Exercise instructions — What lines below contain the string "print"? List them all.

########

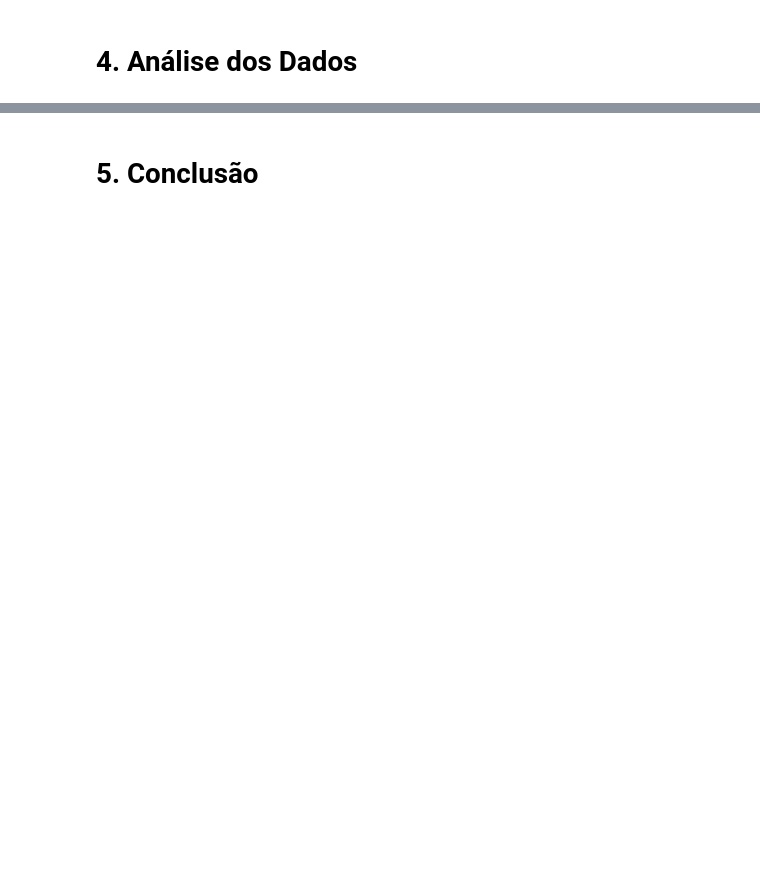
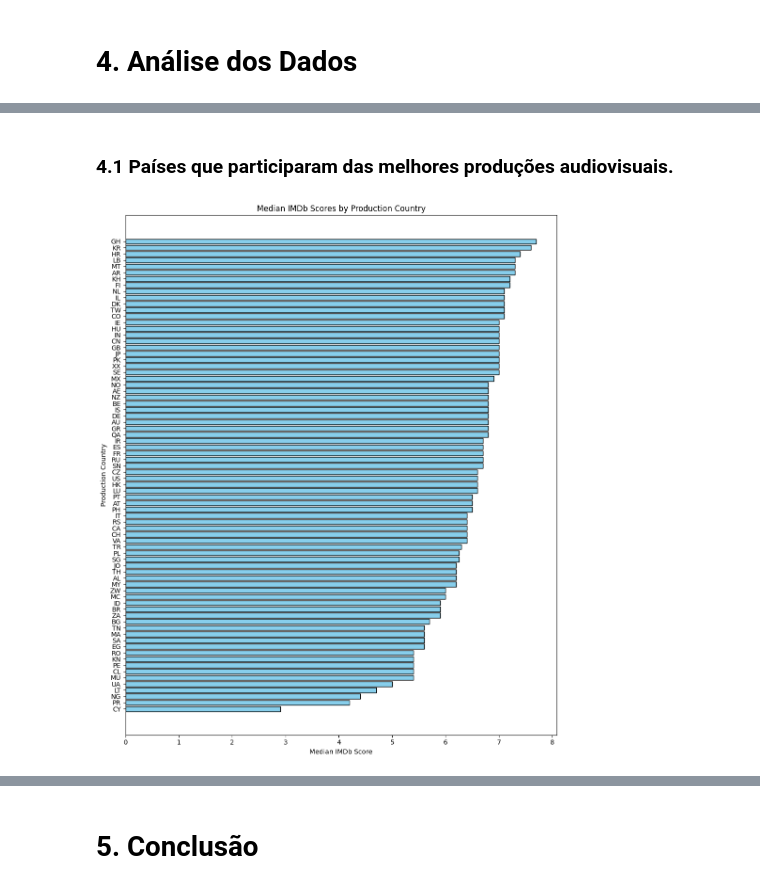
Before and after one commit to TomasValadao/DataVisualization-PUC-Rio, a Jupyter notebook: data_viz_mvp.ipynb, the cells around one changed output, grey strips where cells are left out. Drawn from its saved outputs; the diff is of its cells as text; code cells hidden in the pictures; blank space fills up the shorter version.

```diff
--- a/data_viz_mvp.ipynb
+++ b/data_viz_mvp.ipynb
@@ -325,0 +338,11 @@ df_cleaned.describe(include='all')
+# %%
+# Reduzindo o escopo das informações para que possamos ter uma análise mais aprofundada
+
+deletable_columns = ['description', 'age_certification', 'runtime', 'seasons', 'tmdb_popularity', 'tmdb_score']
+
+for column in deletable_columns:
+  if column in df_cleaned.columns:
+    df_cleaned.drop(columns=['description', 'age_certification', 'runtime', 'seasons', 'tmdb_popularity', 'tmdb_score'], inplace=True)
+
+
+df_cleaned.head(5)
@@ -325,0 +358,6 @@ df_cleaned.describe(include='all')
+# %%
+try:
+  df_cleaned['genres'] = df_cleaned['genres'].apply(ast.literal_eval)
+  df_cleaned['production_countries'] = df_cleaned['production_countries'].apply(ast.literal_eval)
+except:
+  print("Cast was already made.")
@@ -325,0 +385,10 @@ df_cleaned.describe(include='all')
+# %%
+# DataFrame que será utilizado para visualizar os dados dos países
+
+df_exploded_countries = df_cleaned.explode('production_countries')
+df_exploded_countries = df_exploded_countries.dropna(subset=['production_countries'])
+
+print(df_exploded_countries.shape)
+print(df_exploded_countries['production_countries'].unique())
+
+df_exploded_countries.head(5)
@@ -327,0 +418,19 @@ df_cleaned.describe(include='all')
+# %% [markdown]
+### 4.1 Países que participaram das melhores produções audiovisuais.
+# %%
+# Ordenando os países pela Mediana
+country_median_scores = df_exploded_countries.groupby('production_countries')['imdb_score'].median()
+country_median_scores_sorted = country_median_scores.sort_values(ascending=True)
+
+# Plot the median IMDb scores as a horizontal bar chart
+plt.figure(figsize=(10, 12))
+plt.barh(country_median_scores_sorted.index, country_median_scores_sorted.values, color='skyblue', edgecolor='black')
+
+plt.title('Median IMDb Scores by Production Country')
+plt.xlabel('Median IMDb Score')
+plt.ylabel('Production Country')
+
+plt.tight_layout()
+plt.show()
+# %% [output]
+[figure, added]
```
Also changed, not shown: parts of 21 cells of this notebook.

########

Finished exercise —
+  print("Cast was already made.")
+print(df_exploded_countries.shape)
+print(df_exploded_countries['production_countries'].unique())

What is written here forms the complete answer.